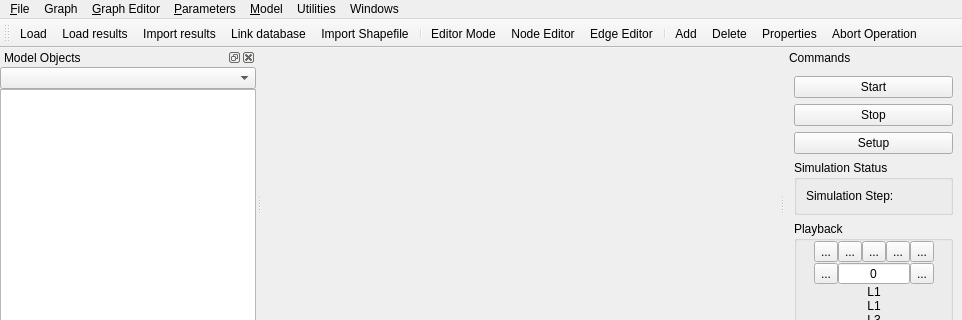
Old version of the form qtgui/mainwindow.ui in the repository frabas/DISPLACE_GUI; both pictures show x 0 to 962 and y 0 to 320 of the 962 by 692 pixel window.
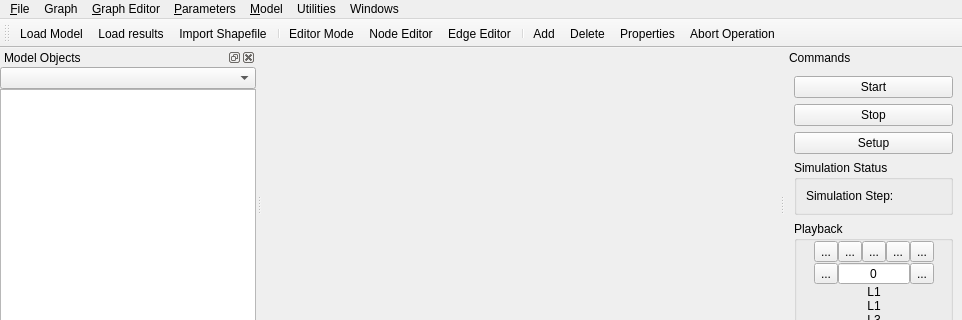
New version of the form. Icons and pictures are not drawn. Custom widgets are drawn as their Qt base class.

The edit to the form file:
```diff
--- a/qtgui/mainwindow.ui
+++ b/qtgui/mainwindow.ui
@@ -1466,8 +1466,6 @@
    </attribute>
    <addaction name="action_Load"/>
    <addaction name="actionLoad_results"/>
-   <addaction name="actionImport_results"/>
-   <addaction name="action_Link_database"/>
    <addaction name="actionImport_Shapefile"/>
    <addaction name="separator"/>
    <addaction name="actionGraph"/>
@@ -1485,7 +1483,7 @@
      <normaloff>:/icons/loadsim.png</normaloff>:/icons/loadsim.png</iconset>
    </property>
    <property name="text">
-    <string>&amp;Load...</string>
+    <string>&amp;Load Model...</string>
    </property>
   </action>
   <action name="actionScenario">
@@ -1524,24 +1522,6 @@
     <string>Load results...</string>
    </property>
   </action>
-  <action name="actionImport_results">
-   <property name="icon">
-    <iconset resource="qtgui.qrc">
-     <normaloff>:/icons/database.png</normaloff>:/icons/database.png</iconset>
-   </property>
-   <property name="text">
-    <string>Import results...</string>
-   </property>
-  </action>
-  <action name="action_Link_database">
-   <property name="icon">
-    <iconset resource="qtgui.qrc">
-     <normaloff>:/icons/link.png</normaloff>:/icons/link.png</iconset>
-   </property>
-   <property name="text">
-    <string>&amp;Link database...</string>
-   </property>
-  </action>
   <action name="actionConfiguration">
    <property name="icon">
     <iconset resource="qtgui.qrc">
```
Left out of the diff: 4 changed lines with no effect on the pictures.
----
▶ Task description: Among the entries above, say how many lines hold the word "normaloff". No other words belong in the answer.

▶ Problem solution: 3